The most tangible benefits from the green city would be an estimated 10–12% reduction in power costs (with an increase in the share of solar thermal solar photovoltaic and wind energy), 8–10% increase in the use of treated wastewater for city applications, 8–12% rise in the use of public transportation that would reduce carbon emissions from private vehicles and promote connectivity and mobility in the city, 15–20% reduction in water consumption due to improved monitoring and metering by digital solutions and 25–30% savings in lighting consumption in the city from mainstream power sources.
These advantages are followed by several intangible gains in the form of better use of land, increased segregation of municipal waste, improvements in waste handling, rise in ground water volume and provision of more public conveniences. The MNRE’s proposal also noted that apart from reduction in power costs of a city, the city’s net emissions will reduce to zero and overall carbon footprint of the city will decline to healthy levels.
There are a few structural issues that may hinder this initiative. Purely from an implementation point of view, lack of uniformity in policies and regulations pertaining to renewable energy across states are likely to be a major impediment.
The solar sector has witnessed slow growth owing to constraints in gaining timely approvals for interconnection and a steady supply of net meters. Despite attempts to hasten and digitise the approval and procurement process, the ecosystem for establishing solar power at scale needs to be strengthened. Another challenge in the adoption of solar energy and rooftop solar implementation is the reliance on power distribution companies (DISCOMs). Some DISCOMs are hesitant to promote rooftop solar since it is a conflict of interest and results in loss of revenue.
Apart from that, WTE plants are known for releasing poisonous gases and toxic waste ash. WTE plants may prove to be expensive and counterproductive, given that the current technology is unsuitable for India’s climate and composition of waste in the country. The proposal is yet to identify and outline policies regarding emissions control and management. Experts suggest that the proposal needs to limit waste management (waste that cannot be composted, upcycled or recycled) by WTE plants to ~13% to prevent air pollution caused by WTE emissions.
The Road Ahead…

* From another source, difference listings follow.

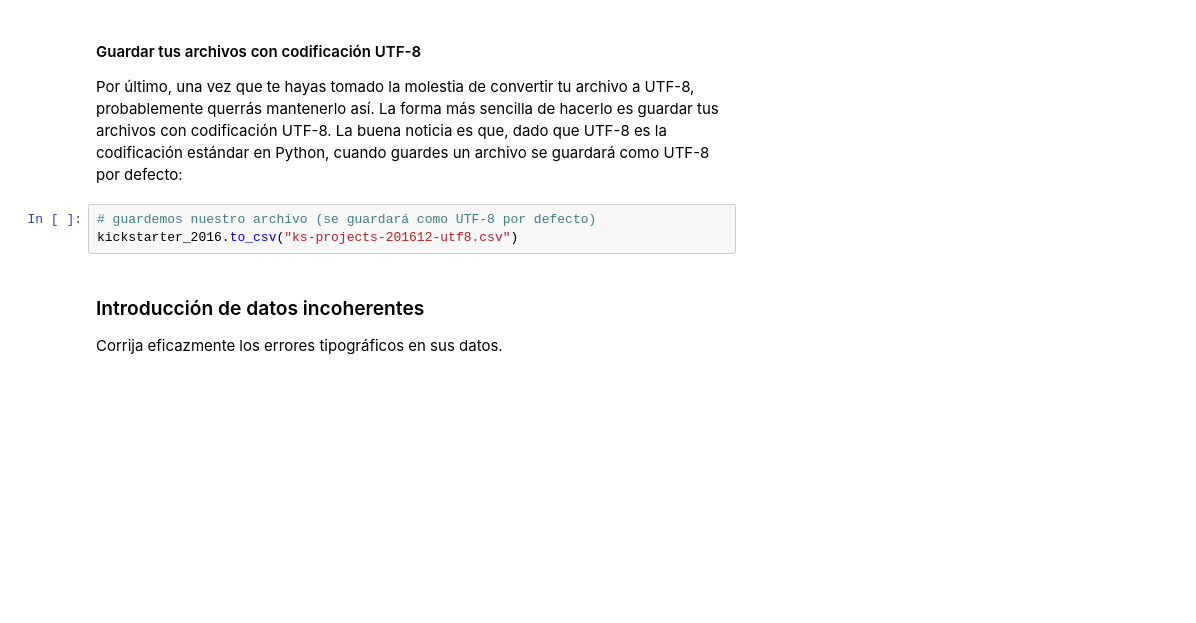
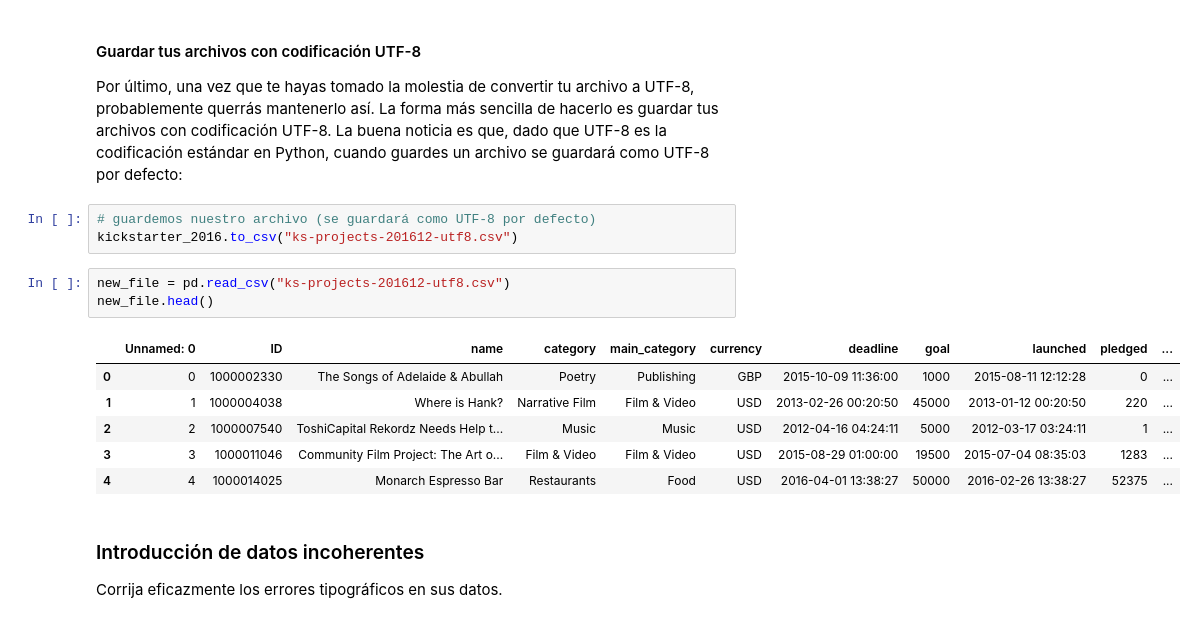
Before and after one commit to vbatiz/intro-python, a Jupyter notebook: notebooks/IntroPython_07.ipynb, the cells around one changed output. Drawn from its saved outputs; the diff is of its cells as text; blank space fills up the shorter version.

```diff
--- a/notebooks/IntroPython_07.ipynb
+++ b/notebooks/IntroPython_07.ipynb
@@ -431,6 +523,16 @@ Por último, una vez que te hayas tomado la molestia de convertir tu archivo a U
 # %%
 # guardemos nuestro archivo (se guardará como UTF-8 por defecto)
 kickstarter_2016.to_csv("ks-projects-201612-utf8.csv")
+# %%
+new_file = pd.read_csv("ks-projects-201612-utf8.csv")
+new_file.head()
+# %% [output]
+|  | Unnamed: 0 | ID | name | category | main_category | currency | deadline | goal | launched | pledged | ... |
+| 0 | 0 | 1000002330 | The Songs of Adelaide & Abullah | Poetry | Publishing | GBP | 2015-10-09 11:36:00 | 1000 | 2015-08-11 12:12:28 | 0 | ... |
+| 1 | 1 | 1000004038 | Where is Hank? | Narrative Film | Film & Video | USD | 2013-02-26 00:20:50 | 45000 | 2013-01-12 00:20:50 | 220 | ... |
+| 2 | 2 | 1000007540 | ToshiCapital Rekordz Needs Help t... | Music | Music | USD | 2012-04-16 04:24:11 | 5000 | 2012-03-17 03:24:11 | 1 | ... |
+| 3 | 3 | 1000011046 | Community Film Project: The Art o... | Film & Video | Film & Video | USD | 2015-08-29 01:00:00 | 19500 | 2015-07-04 08:35:03 | 1283 | ... |
+| 4 | 4 | 1000014025 | Monarch Espresso Bar | Restaurants | Food | USD | 2016-04-01 13:38:27 | 50000 | 2016-02-26 13:38:27 | 52375 | ... |
 # %% [markdown]
 ### Introducción de datos incoherentes
 Corrija eficazmente los errores tipográficos en sus datos.
```
Also changed, not shown: parts of 27 cells of this notebook.
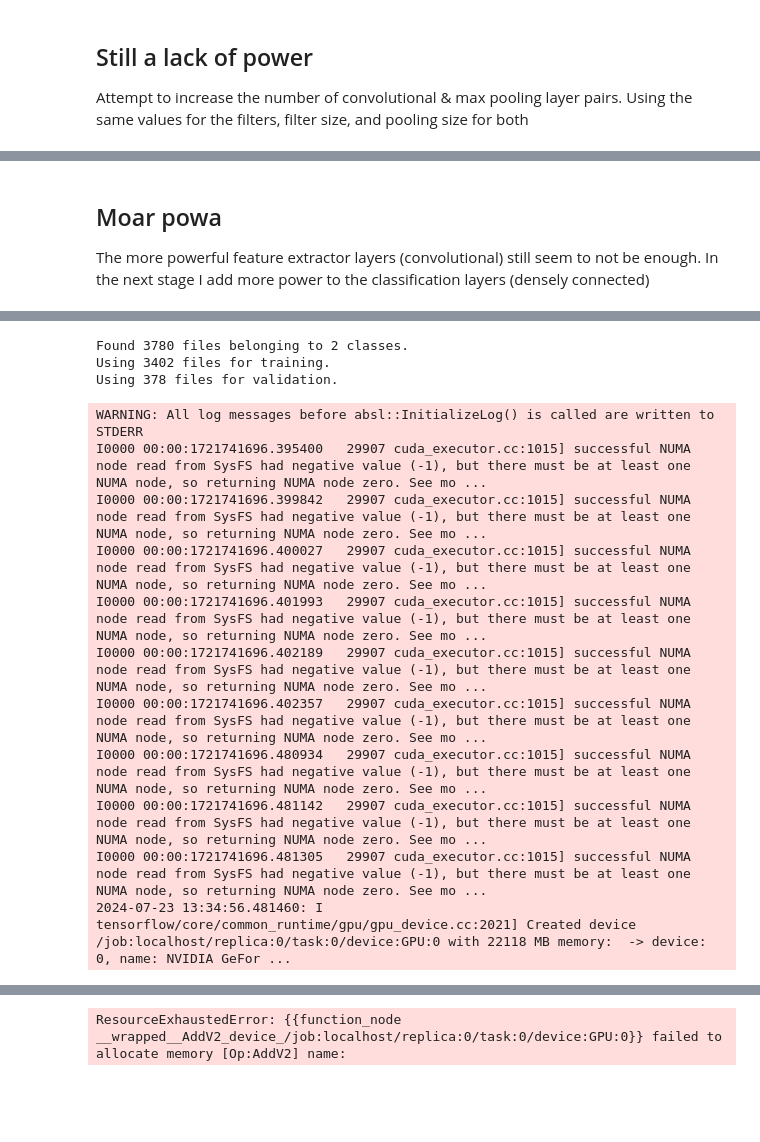
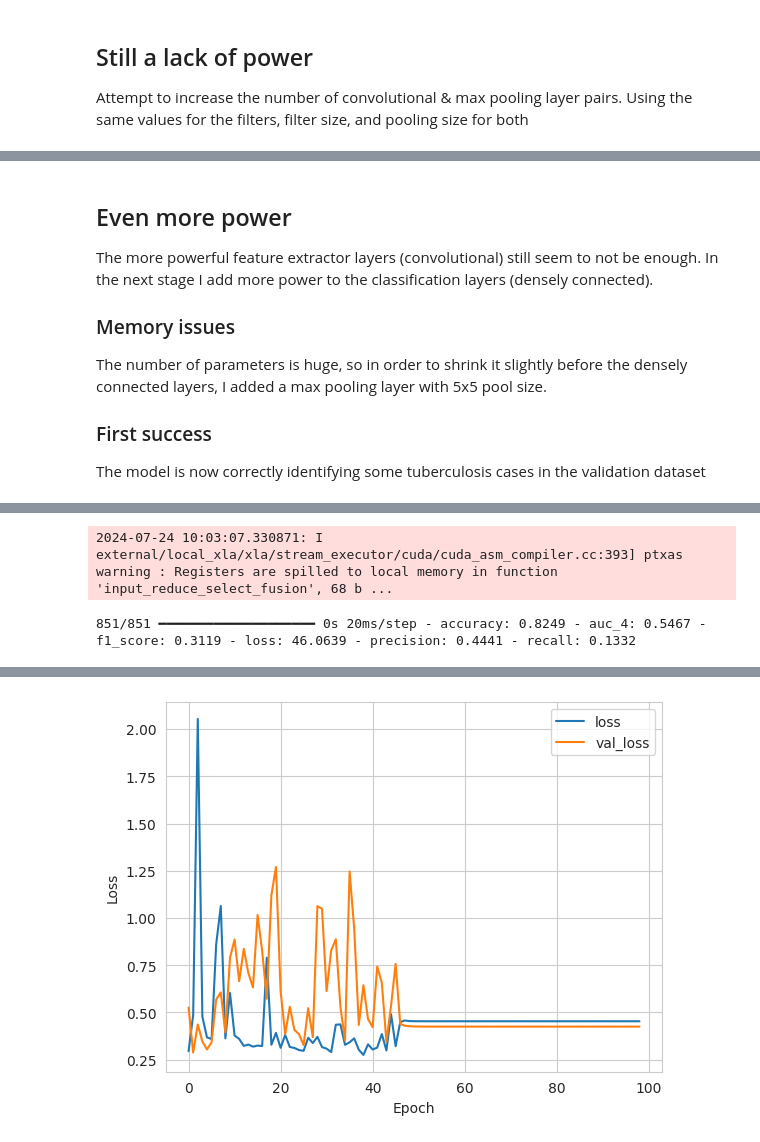
Before and after one commit to jasperchess/final-project, a Jupyter notebook: classification.ipynb, the cells around one changed output, grey strips where cells are left out. Cells and saved outputs as stored; diff of their text form; code cells hidden in the pictures; blank space fills up the shorter version.

```diff
--- a/classification.ipynb
+++ b/classification.ipynb
@@ -711,7 +734,15 @@ Epoch 100/100
 # %% [markdown]
-## Moar powa
+## Even more power
 
-The more powerful feature extractor layers (convolutional) still seem to not be enough. In the next stage I add more power to the classification layers (densely connected)
+The more powerful feature extractor layers (convolutional) still seem to not be enough. In the next stage I add more power to the classification layers (densely connected).
+
+### Memory issues
+
+The number of parameters is huge, so in order to shrink it slightly before the densely connected layers, I added a max pooling layer with 5x5 pool size.
+
+### First success
+
+The model is now correctly identifying some tuberculosis cases in the validation dataset
 # %%
 import keras
 
@@ -721,7 +752,7 @@ training_data = keras.utils.image_dataset_from_directory(
     split_dir + "/train",
     labels='inferred',
     label_mode='binary',
-    batch_size=32,
+    batch_size=4,
     image_size=(256, 256),
     shuffle=True,
     seed=123,
@@ -734,7 +765,7 @@ test = keras.utils.image_dataset_from_directory(
     split_dir + "/test",
     labels='inferred',
     label_mode='binary',
-    batch_size=32,
+    batch_size=4,
     image_size=(256, 256),
     shuffle=True,
     seed=123
@@ -745,10 +776,10 @@ human_dir_3 = keras.Sequential([
     keras.layers.Conv2D(256, (3, 3), activation='relu'),
     keras.layers.MaxPooling2D(pool_size=(2, 2)),
     keras.layers.Conv2D(128, (3, 3), activation='relu'),
-    keras.layers.MaxPooling2D(pool_size=(2, 2)),
+    keras.layers.MaxPooling2D(pool_size=(5, 5)),
     keras.layers.Flatten(),
-    keras.layers.Dense(4096, activation='relu'),
     keras.layers.Dense(2048, activation='relu'),
+    keras.layers.Dense(1024, activation='relu'),
     keras.layers.Dense(512, activation='relu'),
     keras.layers.Dense(1, activation='sigmoid'),
 ])
@@ -765,5 +796,16 @@ human_dir_3.compile(
     ]
 )
 
-history = human_dir_3.fit(train_dataset, epochs=100, validation_data=validation_dataset)
+history_3 = human_dir_3.fit(train_dataset, epochs=100, validation_data=validation_dataset)
+
+import seaborn as sns
+import matplotlib.pyplot as plt
+
+sns.set_style('whitegrid')
+plt.plot(history_3.history['loss'][1:], label='loss')
+plt.plot(history_3.history['val_loss'][1:], label='val_loss')
+plt.xlabel('Epoch')
+plt.ylabel('Loss')
+plt.legend()
+plt.show()
 # %% [output]
@@ -776,14 +818,2 @@ To enable the following instructions: AVX2 AVX512F AVX512_VNNI AVX512_BF16 FMA,
-Found 3780 files belonging to 2 classes.
-Using 3402 files for training.
-Using 378 files for validation.
+2024-07-24 10:03:07.330871: I external/local_xla/xla/stream_executor/cuda/cuda_asm_compiler.cc:393] ptxas warning : Registers are spilled to local memory in function 'input_reduce_select_fusion', 68 b ...
-WARNING: All log messages before absl::InitializeLog() is called are written to STDERR
-I0000 00:00:1721741696.395400   29907 cuda_executor.cc:1015] successful NUMA node read from SysFS had negative value (-1), but there must be at least one NUMA node, so returning NUMA node zero. See mo ...
-I0000 00:00:1721741696.399842   29907 cuda_executor.cc:1015] successful NUMA node read from SysFS had negative value (-1), but there must be at least one NUMA node, so returning NUMA node zero. See mo ...
-I0000 00:00:1721741696.400027   29907 cuda_executor.cc:1015] successful NUMA node read from SysFS had negative value (-1), but there must be at least one NUMA node, so returning NUMA node zero. See mo ...
-I0000 00:00:1721741696.401993   29907 cuda_executor.cc:1015] successful NUMA node read from SysFS had negative value (-1), but there must be at least one NUMA node, so returning NUMA node zero. See mo ...
-I0000 00:00:1721741696.402189   29907 cuda_executor.cc:1015] successful NUMA node read from SysFS had negative value (-1), but there must be at least one NUMA node, so returning NUMA node zero. See mo ...
-I0000 00:00:1721741696.402357   29907 cuda_executor.cc:1015] successful NUMA node read from SysFS had negative value (-1), but there must be at least one NUMA node, so returning NUMA node zero. See mo ...
-I0000 00:00:1721741696.480934   29907 cuda_executor.cc:1015] successful NUMA node read from SysFS had negative value (-1), but there must be at least one NUMA node, so returning NUMA node zero. See mo ...
-I0000 00:00:1721741696.481142   29907 cuda_executor.cc:1015] successful NUMA node read from SysFS had negative value (-1), but there must be at least one NUMA node, so returning NUMA node zero. See mo ...
-I0000 00:00:1721741696.481305   29907 cuda_executor.cc:1015] successful NUMA node read from SysFS had negative value (-1), but there must be at least one NUMA node, so returning NUMA node zero. See mo ...
-2024-07-23 13:34:56.481460: I tensorflow/core/common_runtime/gpu/gpu_device.cc:2021] Created device /job:localhost/replica:0/task:0/device:GPU:0 with 22118 MB memory:  -> device: 0, name: NVIDIA GeFor ...
+851/851 ━━━━━━━━━━━━━━━━━━━━ 0s 20ms/step - accuracy: 0.8249 - auc_4: 0.5467 - f1_score: 0.3119 - loss: 46.0639 - precision: 0.4441 - recall: 0.1332
@@ -808 +838 @@ Current allocation summary follows.
-ResourceExhaustedError: {{function_node __wrapped__AddV2_device_/job:localhost/replica:0/task:0/device:GPU:0}} failed to allocate memory [Op:AddV2] name:
+[figure, added]
```
Also changed, not shown: parts of 5 cells of this notebook, 2 other files.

Overall, India is well positioned to implement this campaign, especially in states—such as Gujarat, Rajasthan, Delhi, Bihar and Chandigarh—that have shown progress and success in implementing green initiatives. Gujarat and Karnataka have led in terms of installation of solar rooftop systems and citizens are reaping the rewards of declining solar tariffs and further fuelling the demand and adoption. Across the country, many buildings and enterprises are declaring targets and moving towards net zero emissions, which offer a strong foundation for launching the ‘green city’ initiative. This initiative is in line with international trends in green energy and is one of the ways in which India can achieve its targets and keep commitments to the international community.